March 09, 2012 | Frederik Dostal | 222904246
Frederik Dostal, Power Business Technical Manager for Europe at Analog Devices outlines some of the most important procedures required when evaluating a switch mode power supply circuit in the lab.
Page 1 of 10
Switch mode power supplies are used in most electronic systems. Especially in applications where linear voltage regulators were used, switching power supplies offer the advantage of higher power efficiency. Evaluating a switch mode power supply circuit in the lab requires some special knowledge. Though measuring output ripple voltage, conversion efficiency, inductor current and loop stability seem straight forward, not applying the correct procedures will yield useless measurement results. In this article some of the most important procedures are introduced.

A good setup

The most important part of the evaluation is a decent test setup. Figure 1 shows a poor setup and Figure 2 shows an optimized setup. The difference is the length and the geometry of the cables. In Figure 3 we see the device under test in the middle and on the left some power source, usually a lab power supply and on the right we see the load. This load can be a passive resistive load, a reactive load such as a capacitor or Inductor or it can be an electronic load.



Figure 1: Poor power board setup

Since our power supply evaluation is targeted at testing the device under test and not the setup, we need to make sure that parasitic influences such as the cable inductances from the power source to the device under test as well as the cable inductances from the device under test to the load are as small as possible. Long cables with a large area in the current flow loop, indicated with red arrows in Figure 3, will increase the impedance of the cable. Load transients or line transients can easily be influenced by a setup with long cables. As a conclusion we use short cables and we reduce the area the current flow is surrounding by twisting the cable together as shown in Figure 2.
1 | 2 | 3 | 4 | 5 | 6 | 7 | 8 | 9 | 10 | Next page

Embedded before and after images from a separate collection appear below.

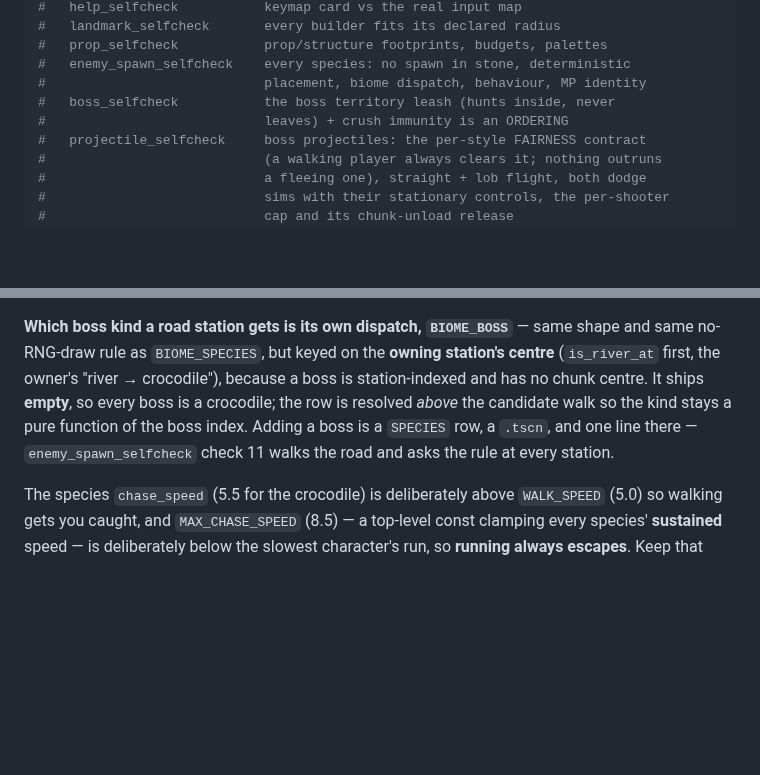
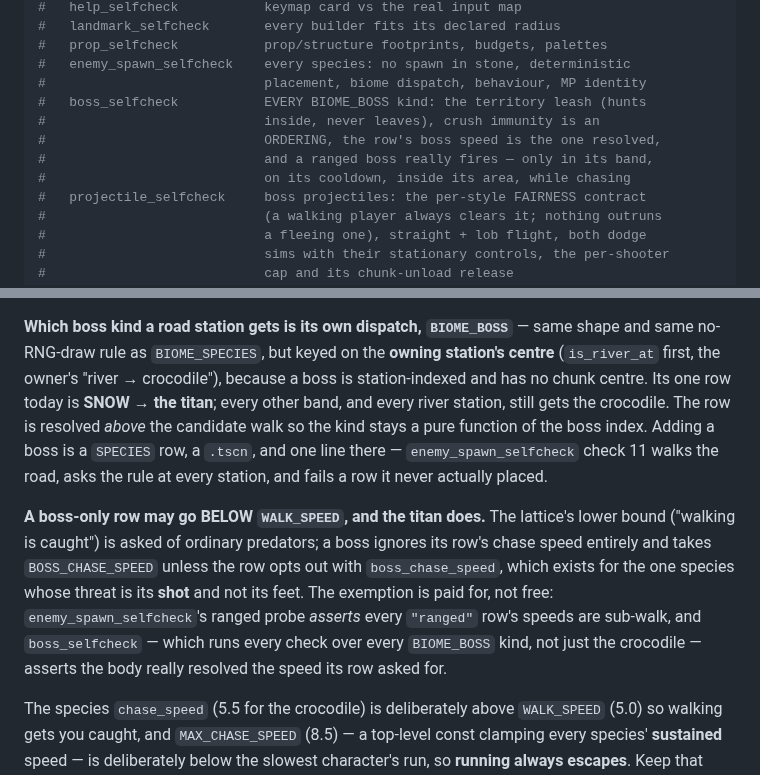
Before and after one commit to korjavin/godot-test1, a Markdown page: CLAUDE.md, 2 parts joined by grey strips. Drawn GitHub-style; blank space fills up the shorter version.

Commit message:
docs: BIOME_BOSS has a row now, and the boss-only speed exemption

```diff
--- a/CLAUDE.md
+++ b/CLAUDE.md
@@ -41,8 +41,11 @@ mkdir -p build/web && godot --headless --export-release "Web" build/web/index.ht
 #   prop_selfcheck           prop/structure footprints, budgets, palettes
 #   enemy_spawn_selfcheck    every species: no spawn in stone, deterministic
 #                            placement, biome dispatch, behaviour, MP identity
-#   boss_selfcheck           the boss territory leash (hunts inside, never
-#                            leaves) + crush immunity is an ORDERING
+#   boss_selfcheck           EVERY BIOME_BOSS kind: the territory leash (hunts
+#                            inside, never leaves), crush immunity is an
+#                            ORDERING, the row's boss speed is the one resolved,
+#                            and a ranged boss really fires — only in its band,
+#                            on its cooldown, inside its area, while chasing
 #   projectile_selfcheck     boss projectiles: the per-style FAIRNESS contract
 #                            (a walking player always clears it; nothing outruns
 #                            a fleeing one), straight + lob flight, both dodge
@@ -243,10 +246,20 @@ never a bare radius comparison. `boss_selfcheck` pins both.
 **Which boss kind a road station gets is its own dispatch, `BIOME_BOSS`** — same shape and
 same no-RNG-draw rule as `BIOME_SPECIES`, but keyed on the **owning station's centre**
 (`is_river_at` first, the owner's "river → crocodile"), because a boss is station-indexed
-and has no chunk centre. It ships **empty**, so every boss is a crocodile; the row is
-resolved *above* the candidate walk so the kind stays a pure function of the boss index.
-Adding a boss is a `SPECIES` row, a `.tscn`, and one line there — `enemy_spawn_selfcheck`
-check 11 walks the road and asks the rule at every station.
+and has no chunk centre. Its one row today is **SNOW → the titan**; every other band, and
+every river station, still gets the crocodile. The row is resolved *above* the candidate
+walk so the kind stays a pure function of the boss index. Adding a boss is a `SPECIES`
+row, a `.tscn`, and one line there — `enemy_spawn_selfcheck` check 11 walks the road,
+asks the rule at every station, and fails a row it never actually placed.
+
+**A boss-only row may go BELOW `WALK_SPEED`, and the titan does.** The lattice's lower
+bound ("walking is caught") is asked of ordinary predators; a boss ignores its row's chase
+speed entirely and takes `BOSS_CHASE_SPEED` unless the row opts out with
+`boss_chase_speed`, which exists for the one species whose threat is its **shot** and not
+its feet. The exemption is paid for, not free: `enemy_spawn_selfcheck`'s ranged probe
+*asserts* every `"ranged"` row's speeds are sub-walk, and `boss_selfcheck` — which runs
+every check over every `BIOME_BOSS` kind, not just the crocodile — asserts the body really
+resolved the speed its row asked for.
 
 The species `chase_speed` (5.5 for the crocodile) is deliberately above `WALK_SPEED` (5.0)
 so walking gets you caught, and `MAX_CHASE_SPEED` (8.5) — a top-level const clamping every
```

Please login to post your comment - click here
Related News
MOST POPULAR NEWS
Interview
Technical papers
Poll
Do you find reference designs help speed your design cycle?